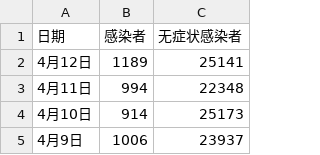
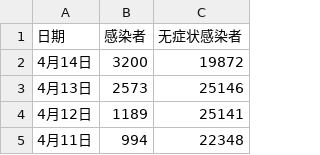
Before and after one commit to SteveYuOWO/covid-19-shanghai-inflection-chart, a CSV file: data.csv, drawn as a sheet; only a part is shown; the shorter side is filled out with more unchanged rows; the diff names each change by its address in the sheet, - before the commit and + after, or states it on an @@ line.

```diff
--- a/data.csv
+++ b/data.csv
+row 2: 4月14日 | 3200 | 19872
+row 3: 4月13日 | 2573 | 25146
```
Also changed, not shown: 1 other file.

■ ■ ■

→ DIRECTIONS FOR THIS TASK
Retype the records exactly, but skip the pictures.

→ EXPECTED ANSWER
Before and after one commit to SteveYuOWO/covid-19-shanghai-inflection-chart, a CSV file: data.csv, drawn as a sheet; only a part is shown; the shorter side is filled out with more unchanged rows; the diff names each change by its address in the sheet, - before the commit and + after, or states it on an @@ line.

```diff
--- a/data.csv
+++ b/data.csv
+row 2: 4月14日 | 3200 | 19872
+row 3: 4月13日 | 2573 | 25146
```
Also changed, not shown: 1 other file.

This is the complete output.